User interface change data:

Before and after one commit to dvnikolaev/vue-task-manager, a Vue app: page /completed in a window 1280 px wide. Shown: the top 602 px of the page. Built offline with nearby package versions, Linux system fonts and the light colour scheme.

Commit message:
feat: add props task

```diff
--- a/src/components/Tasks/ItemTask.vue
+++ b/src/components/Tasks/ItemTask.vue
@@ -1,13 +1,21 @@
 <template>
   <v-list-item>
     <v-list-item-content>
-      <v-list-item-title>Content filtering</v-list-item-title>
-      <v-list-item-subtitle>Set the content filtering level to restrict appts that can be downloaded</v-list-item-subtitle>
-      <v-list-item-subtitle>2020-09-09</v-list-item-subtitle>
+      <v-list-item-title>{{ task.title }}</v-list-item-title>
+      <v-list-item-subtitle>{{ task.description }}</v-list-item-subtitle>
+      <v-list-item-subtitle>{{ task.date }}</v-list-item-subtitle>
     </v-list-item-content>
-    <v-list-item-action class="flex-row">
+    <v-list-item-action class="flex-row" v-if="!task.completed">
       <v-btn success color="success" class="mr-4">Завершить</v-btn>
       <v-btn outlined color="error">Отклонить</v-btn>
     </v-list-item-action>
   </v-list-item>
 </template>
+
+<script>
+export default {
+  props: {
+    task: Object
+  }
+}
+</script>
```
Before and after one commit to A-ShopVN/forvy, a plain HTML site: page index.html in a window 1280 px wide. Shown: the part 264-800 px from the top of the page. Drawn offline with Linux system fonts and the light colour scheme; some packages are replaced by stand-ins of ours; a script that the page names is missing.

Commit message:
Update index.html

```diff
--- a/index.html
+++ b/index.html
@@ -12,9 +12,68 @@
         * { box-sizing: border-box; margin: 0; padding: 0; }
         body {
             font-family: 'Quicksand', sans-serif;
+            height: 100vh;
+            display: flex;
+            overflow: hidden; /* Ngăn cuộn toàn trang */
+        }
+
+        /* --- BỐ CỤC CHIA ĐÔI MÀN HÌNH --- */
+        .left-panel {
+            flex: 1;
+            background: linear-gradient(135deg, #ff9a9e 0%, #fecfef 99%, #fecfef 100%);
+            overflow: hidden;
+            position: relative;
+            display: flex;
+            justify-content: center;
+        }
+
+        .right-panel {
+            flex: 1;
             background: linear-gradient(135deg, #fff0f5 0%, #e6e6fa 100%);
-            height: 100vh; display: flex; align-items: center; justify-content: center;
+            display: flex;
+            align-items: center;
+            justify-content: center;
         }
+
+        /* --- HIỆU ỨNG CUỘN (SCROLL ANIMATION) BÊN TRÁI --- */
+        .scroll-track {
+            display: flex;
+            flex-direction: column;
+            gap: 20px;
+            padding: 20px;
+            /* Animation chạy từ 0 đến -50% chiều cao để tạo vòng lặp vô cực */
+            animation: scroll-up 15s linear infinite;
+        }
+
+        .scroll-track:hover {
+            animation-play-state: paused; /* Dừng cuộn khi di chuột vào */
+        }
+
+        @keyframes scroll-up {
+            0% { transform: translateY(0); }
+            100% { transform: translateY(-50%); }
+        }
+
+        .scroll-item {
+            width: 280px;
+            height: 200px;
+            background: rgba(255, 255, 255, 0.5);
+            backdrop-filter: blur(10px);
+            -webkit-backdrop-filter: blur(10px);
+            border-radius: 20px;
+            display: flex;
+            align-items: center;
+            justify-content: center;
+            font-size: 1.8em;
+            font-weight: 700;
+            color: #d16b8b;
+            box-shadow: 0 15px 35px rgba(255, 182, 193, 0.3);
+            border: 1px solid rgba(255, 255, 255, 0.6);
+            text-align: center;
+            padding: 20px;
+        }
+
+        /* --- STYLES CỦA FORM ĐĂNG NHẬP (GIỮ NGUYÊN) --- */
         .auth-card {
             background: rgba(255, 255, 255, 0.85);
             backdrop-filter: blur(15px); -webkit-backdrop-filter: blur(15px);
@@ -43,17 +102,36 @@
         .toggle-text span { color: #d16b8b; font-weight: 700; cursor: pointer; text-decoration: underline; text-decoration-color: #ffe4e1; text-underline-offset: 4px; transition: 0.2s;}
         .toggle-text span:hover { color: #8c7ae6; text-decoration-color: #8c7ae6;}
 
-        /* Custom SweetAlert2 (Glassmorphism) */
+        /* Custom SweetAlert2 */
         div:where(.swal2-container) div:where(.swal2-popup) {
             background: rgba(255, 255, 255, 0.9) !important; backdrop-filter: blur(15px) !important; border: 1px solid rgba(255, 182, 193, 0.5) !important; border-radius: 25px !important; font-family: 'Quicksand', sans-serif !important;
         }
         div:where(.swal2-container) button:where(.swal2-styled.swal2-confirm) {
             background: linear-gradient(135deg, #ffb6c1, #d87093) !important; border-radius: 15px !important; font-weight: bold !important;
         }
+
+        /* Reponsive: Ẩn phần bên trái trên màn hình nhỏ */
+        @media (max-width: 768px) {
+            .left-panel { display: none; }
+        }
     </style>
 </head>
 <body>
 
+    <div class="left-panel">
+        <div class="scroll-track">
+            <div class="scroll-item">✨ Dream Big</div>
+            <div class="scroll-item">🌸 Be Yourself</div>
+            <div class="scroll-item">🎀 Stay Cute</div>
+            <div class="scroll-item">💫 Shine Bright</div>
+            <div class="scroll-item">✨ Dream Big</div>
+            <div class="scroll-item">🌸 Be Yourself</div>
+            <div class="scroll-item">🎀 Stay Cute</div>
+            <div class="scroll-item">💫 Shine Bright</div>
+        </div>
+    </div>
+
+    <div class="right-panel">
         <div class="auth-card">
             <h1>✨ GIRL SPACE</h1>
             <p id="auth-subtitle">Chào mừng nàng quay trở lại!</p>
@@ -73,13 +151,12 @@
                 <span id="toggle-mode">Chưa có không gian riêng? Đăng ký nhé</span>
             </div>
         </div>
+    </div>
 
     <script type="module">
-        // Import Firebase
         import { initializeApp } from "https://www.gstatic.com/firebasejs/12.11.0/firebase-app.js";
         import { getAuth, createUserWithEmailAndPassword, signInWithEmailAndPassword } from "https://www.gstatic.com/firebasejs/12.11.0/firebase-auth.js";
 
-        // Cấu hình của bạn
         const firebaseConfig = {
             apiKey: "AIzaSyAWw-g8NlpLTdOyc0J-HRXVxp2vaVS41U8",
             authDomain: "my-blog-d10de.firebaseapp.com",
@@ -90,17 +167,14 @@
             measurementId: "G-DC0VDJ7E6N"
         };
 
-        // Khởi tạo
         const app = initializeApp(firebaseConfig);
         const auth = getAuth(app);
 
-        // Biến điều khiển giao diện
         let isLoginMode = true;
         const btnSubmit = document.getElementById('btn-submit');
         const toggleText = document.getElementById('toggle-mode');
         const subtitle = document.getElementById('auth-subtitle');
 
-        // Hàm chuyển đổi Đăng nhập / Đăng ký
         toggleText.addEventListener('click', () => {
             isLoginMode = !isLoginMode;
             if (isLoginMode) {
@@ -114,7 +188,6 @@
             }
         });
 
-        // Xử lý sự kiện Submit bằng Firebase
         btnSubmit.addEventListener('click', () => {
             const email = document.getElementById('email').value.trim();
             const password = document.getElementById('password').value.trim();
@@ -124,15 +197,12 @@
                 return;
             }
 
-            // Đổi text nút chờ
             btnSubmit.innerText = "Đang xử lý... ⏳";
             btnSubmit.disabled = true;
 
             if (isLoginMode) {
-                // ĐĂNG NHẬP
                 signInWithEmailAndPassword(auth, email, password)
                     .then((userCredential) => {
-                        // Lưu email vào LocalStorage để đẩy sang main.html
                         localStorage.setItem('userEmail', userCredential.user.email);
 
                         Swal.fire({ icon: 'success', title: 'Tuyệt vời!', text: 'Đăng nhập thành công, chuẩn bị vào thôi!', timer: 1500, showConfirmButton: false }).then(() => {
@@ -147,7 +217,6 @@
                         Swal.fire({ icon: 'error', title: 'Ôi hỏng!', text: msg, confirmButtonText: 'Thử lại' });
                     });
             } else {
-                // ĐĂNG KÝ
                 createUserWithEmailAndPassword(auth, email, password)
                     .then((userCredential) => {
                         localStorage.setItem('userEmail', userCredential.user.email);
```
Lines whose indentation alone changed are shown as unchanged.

YOUR TASK: In the entries above, copy each line that contains the string "background".

REPLY:
+            background: linear-gradient(135deg, #ff9a9e 0%, #fecfef 99%, #fecfef 100%);
             background: linear-gradient(135deg, #fff0f5 0%, #e6e6fa 100%);
+            background: rgba(255, 255, 255, 0.5);
             background: rgba(255, 255, 255, 0.85);
             background: rgba(255, 255, 255, 0.9) !important; backdrop-filter: blur(15px) !important; border: 1px solid rgba(255, 182, 193, 0.5) !important; border-radius: 25px !important; font-family: 'Quicksand', sans-serif !important;
             background: linear-gradient(135deg, #ffb6c1, #d87093) !important; border-radius: 15px !important; font-weight: bold !important;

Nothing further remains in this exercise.